If you’re above 35(ish), worked in a strategic role with minimal or no agency-side experience, do not have a very thick media “black book” or have one in a very specialist sector, you know a lot about how businesses are run and much more than your little world of PR and Comms, and are qualified/educated on the top of that, chances are you are rather unemployable.

The question is why?

Why would any potential employer shy away from having really good and seasoned practitioners working for them? Individuals who know their trade inside out, and always have their client’s/employer’s best interests at heart? Protecting and promoting them?

I got an e-mail the other day from a male colleague I know well. I got his permission to reproduce it below, and promised him I’ll capture his words in this blog post, hoping that many of you will read it and even more of you will provide us with your views/opinions/thoughts:

Hi Ella,

Hope everything is going well with you.

I hope you don’t mind me writing to you cold – but you’re one of the senior practitioners whose skills and knowledge I admire the most. So I wanted some advice if you’re able.

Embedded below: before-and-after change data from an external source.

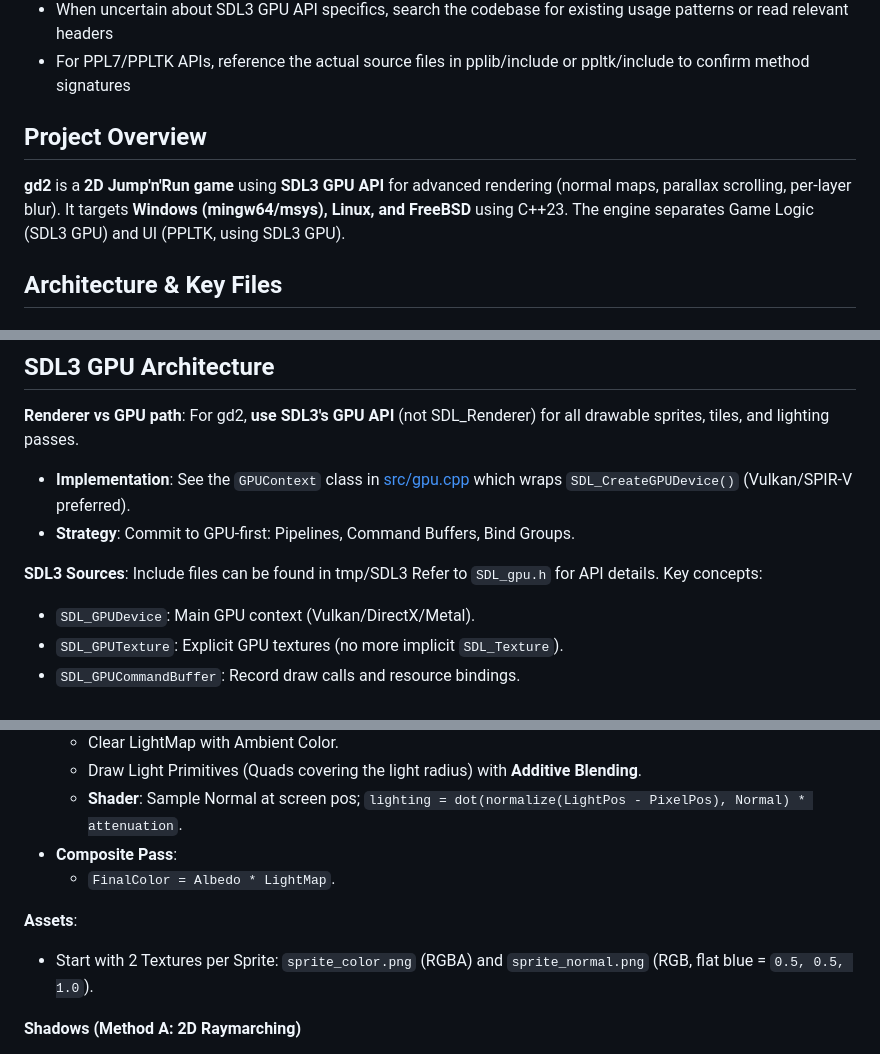
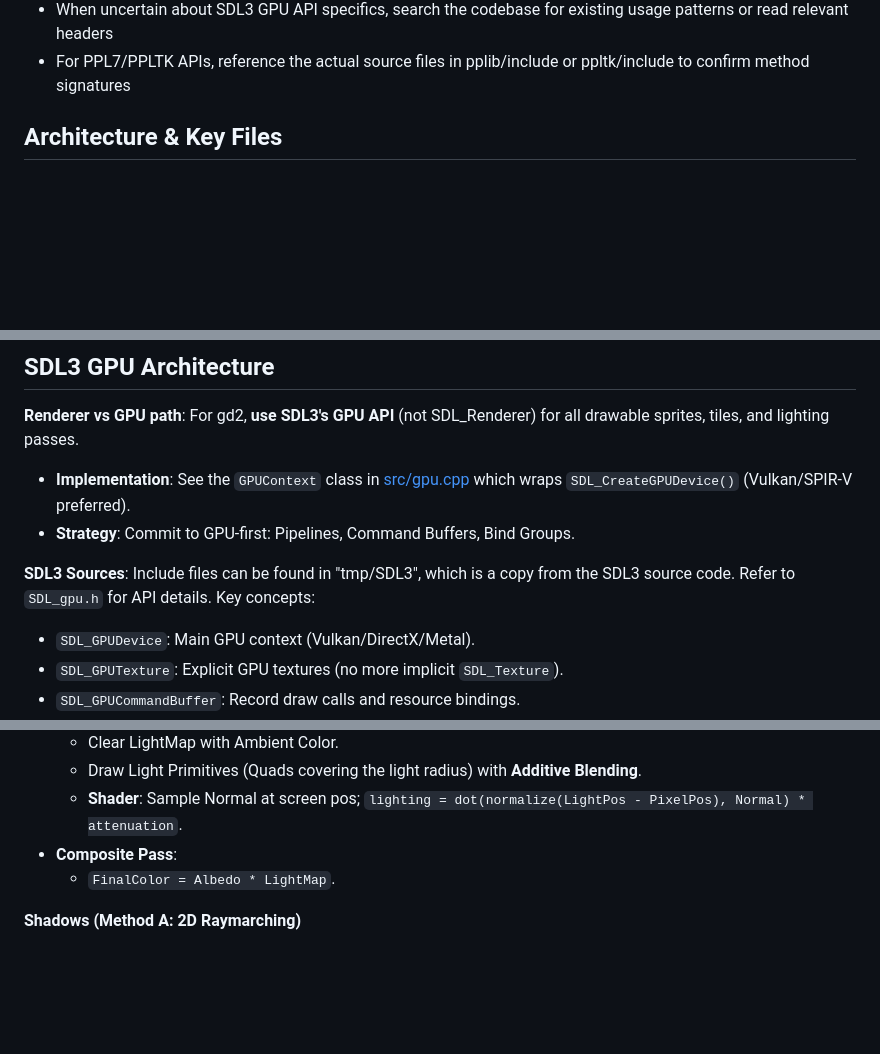
Before and after one commit to pfedick/gd2, a Markdown page: .github/copilot-instructions.md, 3 parts joined by grey strips. Rendered like a GitHub page; blank space fills up the shorter version.

```diff
--- a/.github/copilot-instructions.md
+++ b/.github/copilot-instructions.md
@@ -118,9 +165,6 @@ Camera handling:
 - When uncertain about SDL3 GPU API specifics, search the codebase for existing usage patterns or read relevant headers
 - For PPL7/PPLTK APIs, reference the actual source files in pplib/include or ppltk/include to confirm method signatures
 
-## Project Overview
-**gd2** is a **2D Jump'n'Run game** using **SDL3 GPU API** for advanced rendering (normal maps, parallax scrolling, per-layer blur). It targets **Windows (mingw64/msys), Linux, and FreeBSD** using C++23.
-The engine separates Game Logic (SDL3 GPU) and UI (PPLTK, using SDL3 GPU).
 
 ## Architecture & Key Files
 
@@ -166,7 +209,7 @@ The engine separates Game Logic (SDL3 GPU) and UI (PPLTK, using SDL3 GPU).
 - **Implementation**: See the `GPUContext` class in [src/gpu.cpp](src/gpu.cpp) which wraps `SDL_CreateGPUDevice()` (Vulkan/SPIR-V preferred).
 - **Strategy**: Commit to GPU-first: Pipelines, Command Buffers, Bind Groups.
 
-**SDL3 Sources**: Include files can be found in tmp/SDL3
+**SDL3 Sources**: Include files can be found in "tmp/SDL3", which is a copy from the SDL3 source code.
 Refer to `SDL_gpu.h` for API details. Key concepts:
 - `SDL_GPUDevice`: Main GPU context (Vulkan/DirectX/Metal).
 - `SDL_GPUTexture`: Explicit GPU textures (no more implicit `SDL_Texture`).
@@ -213,9 +256,6 @@ SDL_PresentGPUWindow(window);
   - **Shader**: Sample Normal at screen pos; `lighting = dot(normalize(LightPos - PixelPos), Normal) * attenuation`.
 - **Composite Pass**:
   - `FinalColor = Albedo * LightMap`.
-
-**Assets**:
-- Start with 2 Textures per Sprite: `sprite_color.png` (RGBA) and `sprite_normal.png` (RGB, flat blue = `0.5, 0.5, 1.0`).
 
 **Shadows (Method A: 2D Raymarching)**
 - Requires an **Occlusion Map** (could be a separate low-res texture or the Alpha channel of the Normal Target).
```
Also changed, not shown: other parts of .github/copilot-instructions.md (+65 -25 lines).
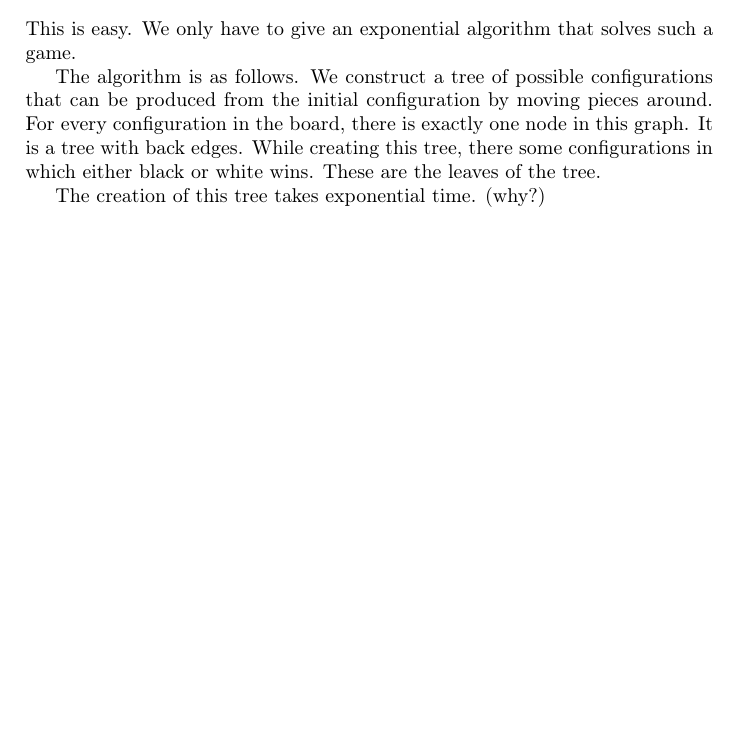
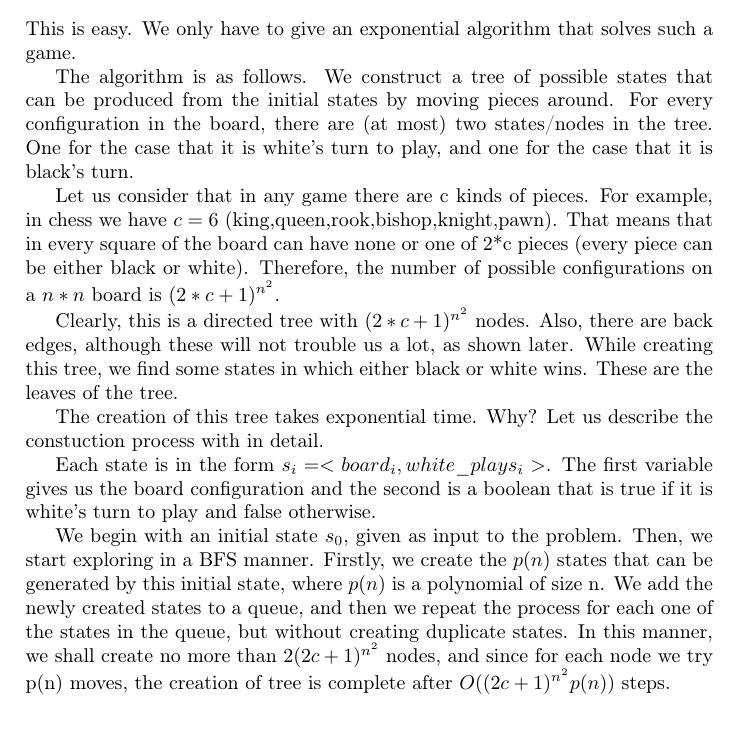
Before and after one commit to ribes96/AAProblemas, a LaTeX document (P16/master.tex, which reads P16/docs/body.tex): part of the page before the commit and part of page 1 of 2 after it, cut so that both start at the same text, the shorter picture padded with empty space. Compiled offline with pdfLaTeX.

Commit message:
explained construction of tree

```diff
--- a/P16/docs/body.tex
+++ b/P16/docs/body.tex
@@ -8,14 +8,32 @@ We have to prove that board games like chess or go in $nxn$ boards are in EXP.
 This is easy. We only have to give an exponential algorithm that solves such a
 game.
 
-The algorithm is as follows. We construct a tree of possible configurations
-that can be produced from the initial configuration by moving pieces around.
-For every configuration in the board, there is exactly one node in this graph.
-It is a tree with back edges. While creating this tree, there some
-configurations in which either black or white wins. These are the leaves of
-the tree.
+The algorithm is as follows. We construct a tree of possible states
+that can be produced from the initial states by moving pieces around.
+For every configuration in the board, there are (at most) two states/nodes in the
+tree. One for the case that it is white's turn to play, and one for the
+case that it is black's turn.
 
-The creation of this tree takes exponential time. (why?)
+Let us consider that in any game there are c kinds of pieces. For example, in chess we have $c=6$ (king,queen,rook,bishop,knight,pawn). That means that in
+every square of the board can have none or one of 2*c pieces (every piece can
+be either black or white).  Therefore, the number of possible
+configurations on a $n*n$ board is $(2*c+1)^{n^2}$.
+
+Clearly, this is a directed tree with $(2*c+1)^{n^2}$ nodes. Also, there are back edges, although these will not trouble us a lot, as shown later. While
+creating this tree, we find some states in which either black or white
+wins. These are the leaves of the tree.
+
+The creation of this tree takes exponential time. Why? Let us describe the
+constuction process with in detail.
+
+Each state is in the form $s_i= <board_i, white\_plays_i>$. The first variable gives us the board configuration and
+the second is a boolean that is true if it is white's turn to play and false otherwise.
+
+We begin with an initial state $s_0$, given as input to the problem. Then, we start exploring in a BFS manner. Firstly, we
+create the $p(n)$ states that can be generated by this initial state, where $p(n)$ is a polynomial of size n. We add the newly
+created states to a queue, and then we repeat the process for each one of the states in the queue, but without creating
+duplicate states. In this manner, we shall create no more than $2(2c+1)^{n^2}$ nodes, and since for each node we
+try p(n) moves, the creation of tree is complete after $O((2c+1)^{n^2}p(n))$ steps.
 
 This tree will help us check if one of the two players has a winning strategy.
 
```
Also changed, not shown: P16/master.pdf.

I’ve been looking for a new role for several years now (moving out from the [XXX] sector). But I’m struggling. Seriously struggling. Despite my 20 years PR experience, it seems next to impossible to persuade folks that the skills are (of course) transferable.

Recruitment agencies in particular only seem interested in my skillset should it directly match a job in [XXX] – despite telling them that I’m looking for a change outside of that sector. Despite countless job applications, I seem to rarely get selected for any interviews, and then, when it comes down to an interview, whilst every time I’ve made it through to the final selection stage, it always seems to be the other person who gets the role!

I’ve just been cracking on, applying for anything which seems suitable and then taking it as it comes – but, in all honesty, it’s starting to get me down having not managed to get another role after several years of trying.

I know the job market is tough – but this tough?!

I’m not sure what advice you might possibly have to give me, but I thought it useful to ask – as you’re both knowledgeable, and in PR terms, very much along my line of thinking.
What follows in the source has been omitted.